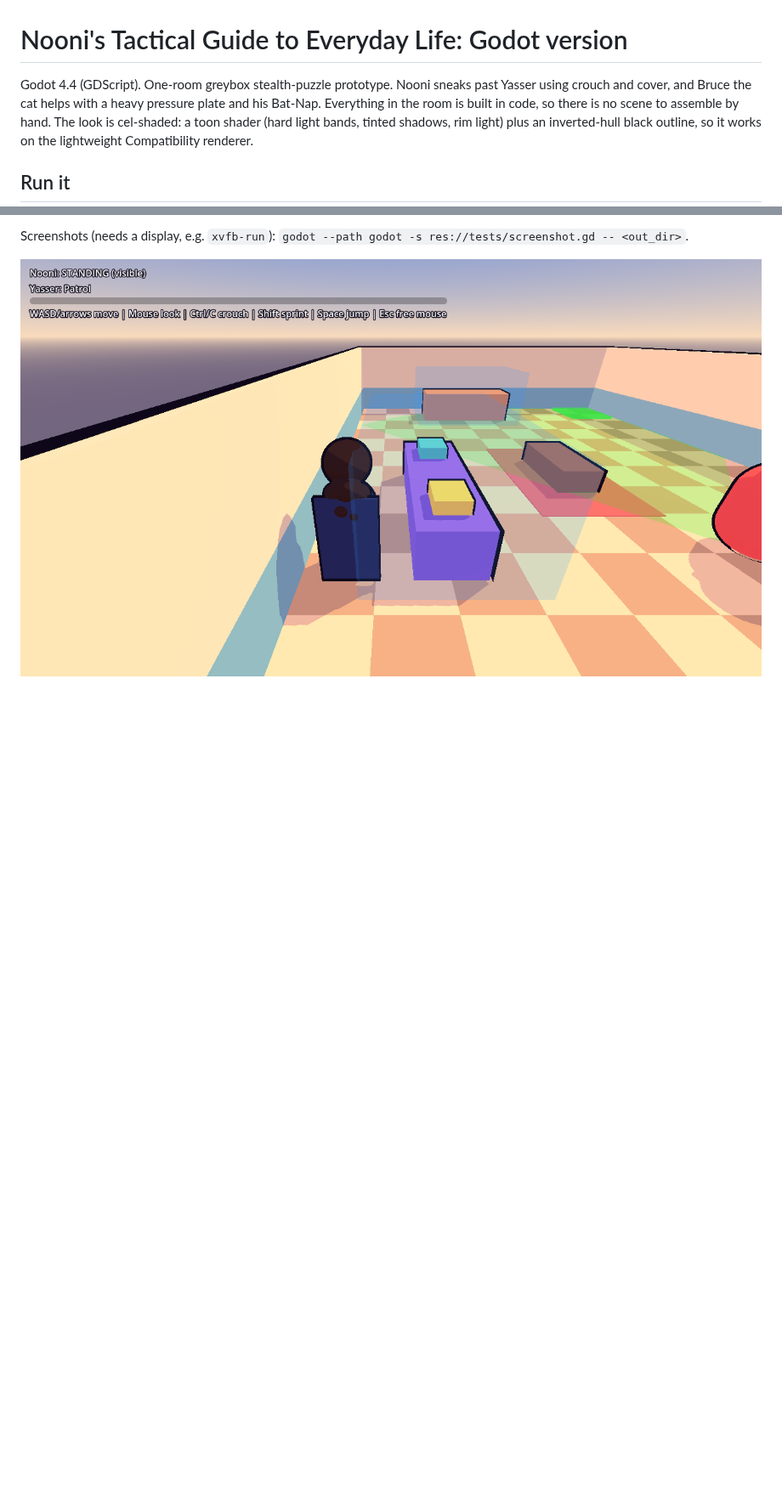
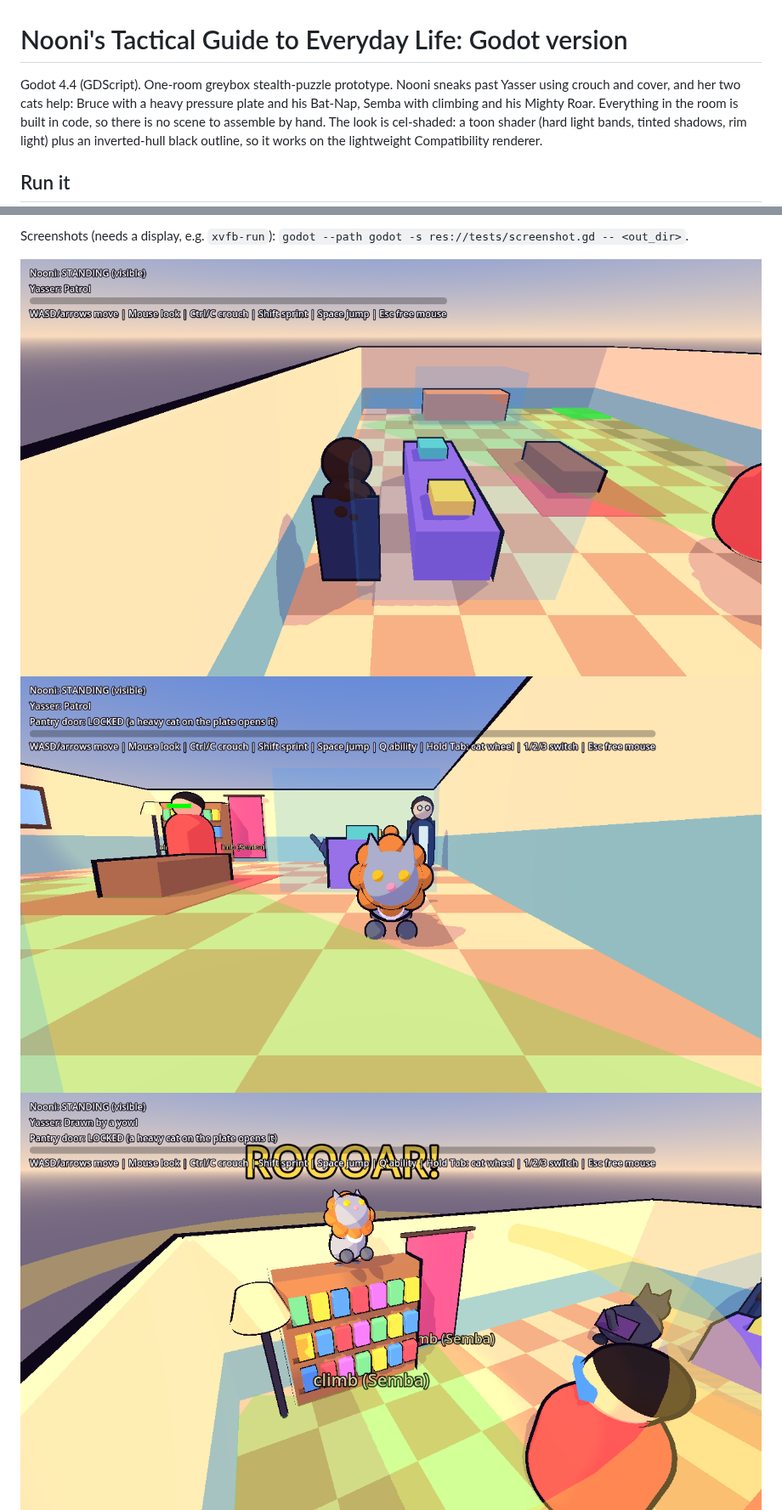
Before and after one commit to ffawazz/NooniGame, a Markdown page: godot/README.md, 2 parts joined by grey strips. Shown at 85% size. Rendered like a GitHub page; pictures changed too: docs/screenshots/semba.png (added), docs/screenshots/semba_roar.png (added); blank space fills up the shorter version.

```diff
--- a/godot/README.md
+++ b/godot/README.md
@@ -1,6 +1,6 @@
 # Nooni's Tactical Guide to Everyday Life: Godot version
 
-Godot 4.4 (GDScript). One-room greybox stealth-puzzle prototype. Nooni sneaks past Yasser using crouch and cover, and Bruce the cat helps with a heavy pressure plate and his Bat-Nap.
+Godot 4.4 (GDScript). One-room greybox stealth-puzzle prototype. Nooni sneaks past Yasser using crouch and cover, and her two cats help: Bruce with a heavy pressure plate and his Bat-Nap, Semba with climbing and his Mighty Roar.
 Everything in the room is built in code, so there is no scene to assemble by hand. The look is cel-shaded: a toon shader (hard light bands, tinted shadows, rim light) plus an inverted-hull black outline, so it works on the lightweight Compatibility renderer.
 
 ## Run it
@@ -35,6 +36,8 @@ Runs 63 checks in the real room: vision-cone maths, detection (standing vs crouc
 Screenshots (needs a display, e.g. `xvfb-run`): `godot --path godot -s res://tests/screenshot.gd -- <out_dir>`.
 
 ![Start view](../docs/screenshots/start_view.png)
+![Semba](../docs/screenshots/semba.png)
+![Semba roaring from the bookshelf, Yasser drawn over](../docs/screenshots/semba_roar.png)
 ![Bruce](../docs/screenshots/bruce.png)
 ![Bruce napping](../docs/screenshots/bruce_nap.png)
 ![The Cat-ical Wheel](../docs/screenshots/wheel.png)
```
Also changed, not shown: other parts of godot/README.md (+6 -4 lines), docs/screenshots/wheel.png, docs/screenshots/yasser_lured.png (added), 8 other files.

■ ■ ■ ■

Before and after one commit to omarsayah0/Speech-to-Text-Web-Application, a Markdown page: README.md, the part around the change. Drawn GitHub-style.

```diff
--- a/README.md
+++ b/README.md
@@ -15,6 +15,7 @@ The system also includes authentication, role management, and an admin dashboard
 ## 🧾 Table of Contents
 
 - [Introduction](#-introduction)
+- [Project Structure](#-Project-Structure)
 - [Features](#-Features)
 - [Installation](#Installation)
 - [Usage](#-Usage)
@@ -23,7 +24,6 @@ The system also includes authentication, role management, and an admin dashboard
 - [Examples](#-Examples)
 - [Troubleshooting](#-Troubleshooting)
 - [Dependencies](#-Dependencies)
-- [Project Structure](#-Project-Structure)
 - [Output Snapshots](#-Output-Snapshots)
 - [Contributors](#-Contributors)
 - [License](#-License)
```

■ ■ ■ ■

## EXERCISE DETAILS:
Nothing but a number should be given: the count of lines in the data above with the word "Structure".

## RESPONSE TO THE EXERCISE:
2